### Exercise objective
Read through the data and report every line in which the word "latest" occurs.

### Data
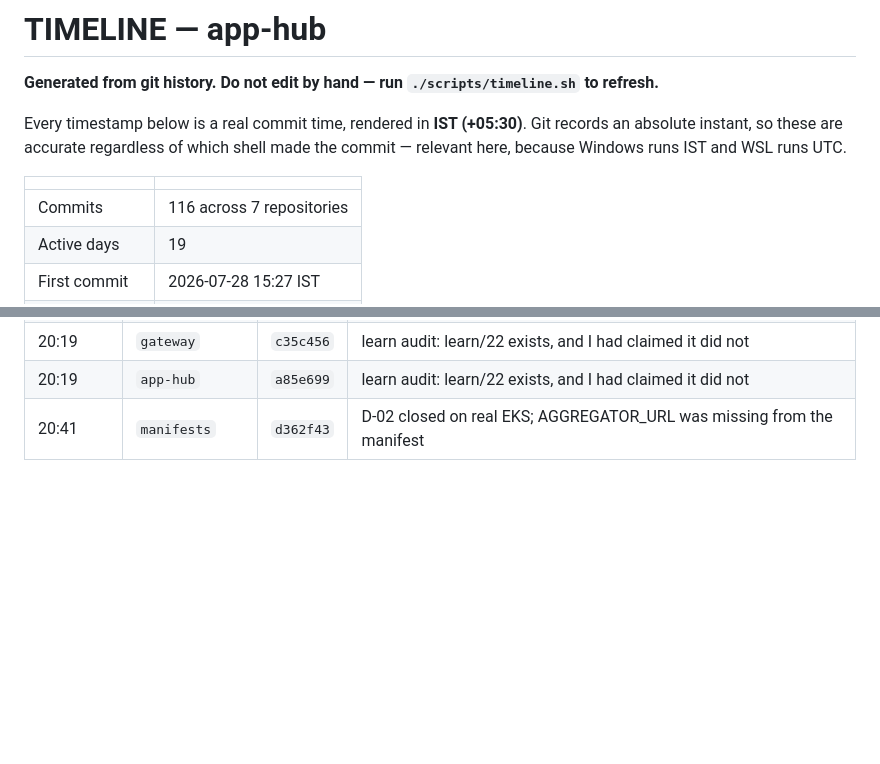
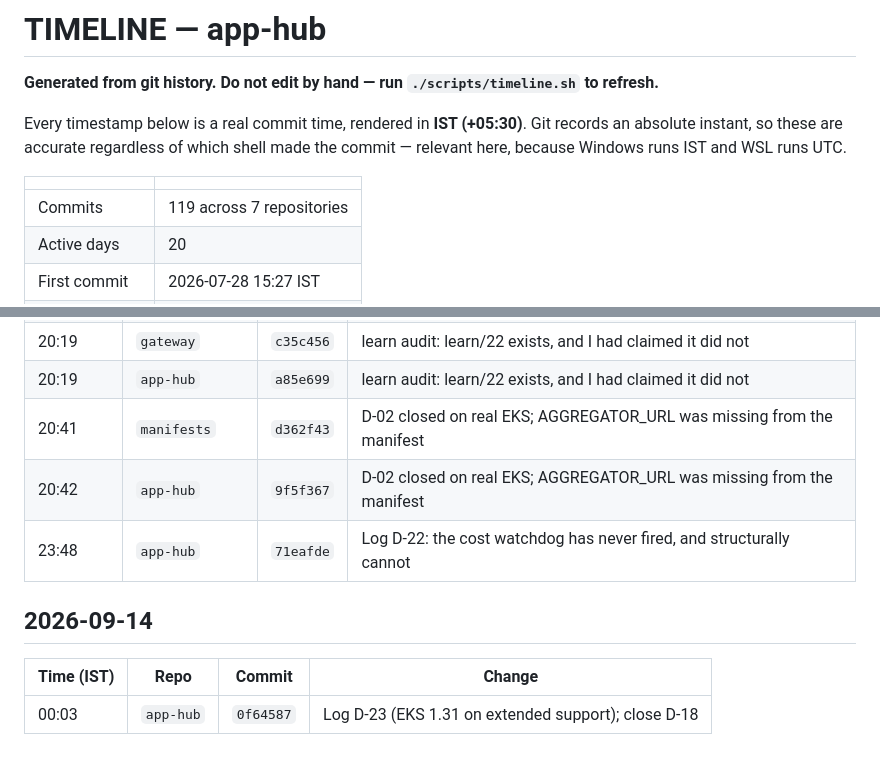
Before and after one commit to HarshitRawat11/app-hub, a Markdown page: TIMELINE.md, 2 parts joined by grey strips. GitHub-like rendering; blank space fills up the shorter version.

```diff
--- a/TIMELINE.md
+++ b/TIMELINE.md
@@ -8,6 +8,6 @@ shell made the commit — relevant here, because Windows runs IST and WSL runs U
 
 | | |
 |---|---|
-| Commits | 116 across 7 repositories |
-| Active days | 19 |
+| Commits | 119 across 7 repositories |
+| Active days | 20 |
 | First commit | 2026-07-28 15:27 IST |
@@ -225,3 +225,11 @@ shell made the commit — relevant here, because Windows runs IST and WSL runs U
 | 20:19 | `gateway` | `c35c456` | learn audit: learn/22 exists, and I had claimed it did not |
 | 20:19 | `app-hub` | `a85e699` | learn audit: learn/22 exists, and I had claimed it did not |
 | 20:41 | `manifests` | `d362f43` | D-02 closed on real EKS; AGGREGATOR_URL was missing from the manifest |
+| 20:42 | `app-hub` | `9f5f367` | D-02 closed on real EKS; AGGREGATOR_URL was missing from the manifest |
+| 23:48 | `app-hub` | `71eafde` | Log D-22: the cost watchdog has never fired, and structurally cannot |
+
+## 2026-09-14
+
+| Time (IST) | Repo | Commit | Change |
+|---|---|---|---|
+| 00:03 | `app-hub` | `0f64587` | Log D-23 (EKS 1.31 on extended support); close D-18 |
```
Also changed, not shown: other parts of TIMELINE.md (+1 -1 lines), CLAUDE.md (+6 -1 lines), PROGRESS.md (+30 -2 lines).
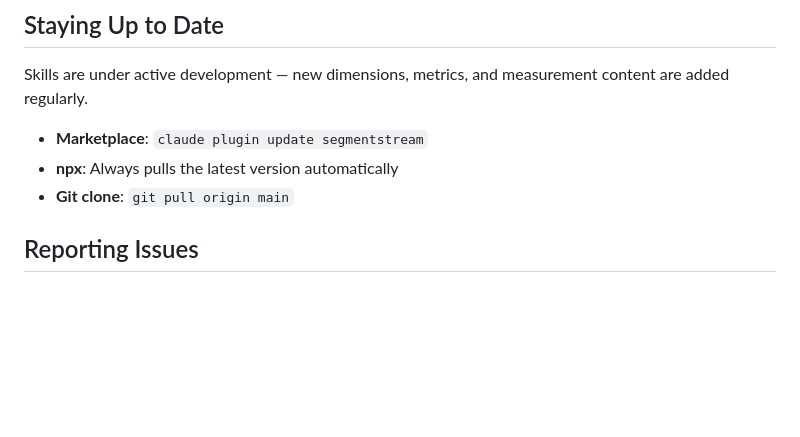
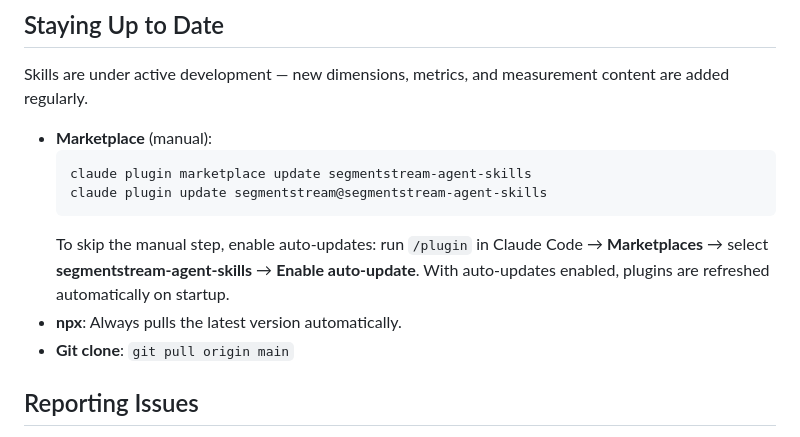
Before and after one commit to segmentstream/agent-skills, a Markdown page: README.md, the part around the change. Drawn GitHub-style; blank space fills up the shorter version.

Commit message:
docs: update marketplace plugin update instructions
Add full update commands and auto-update instructions for marketplace users.

Co-Authored-By: Claude Opus 4.6 (1M context) <noreply@anthropic.com>

````diff
--- a/README.md
+++ b/README.md
@@ -108,8 +108,13 @@ This plugin works across the Claude ecosystem and beyond:
 
 Skills are under active development — new dimensions, metrics, and measurement content are added regularly.
 
-- **Marketplace**: `claude plugin update segmentstream`
-- **npx**: Always pulls the latest version automatically
+- **Marketplace** (manual):
+  ```bash
+  claude plugin marketplace update segmentstream-agent-skills
+  claude plugin update segmentstream@segmentstream-agent-skills
+  ```
+  To skip the manual step, enable auto-updates: run `/plugin` in Claude Code → **Marketplaces** → select **segmentstream-agent-skills** → **Enable auto-update**. With auto-updates enabled, plugins are refreshed automatically on startup.
+- **npx**: Always pulls the latest version automatically.
 - **Git clone**: `git pull origin main`
 
 ## Reporting Issues
````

### Completed task
-- **npx**: Always pulls the latest version automatically
+- **npx**: Always pulls the latest version automatically.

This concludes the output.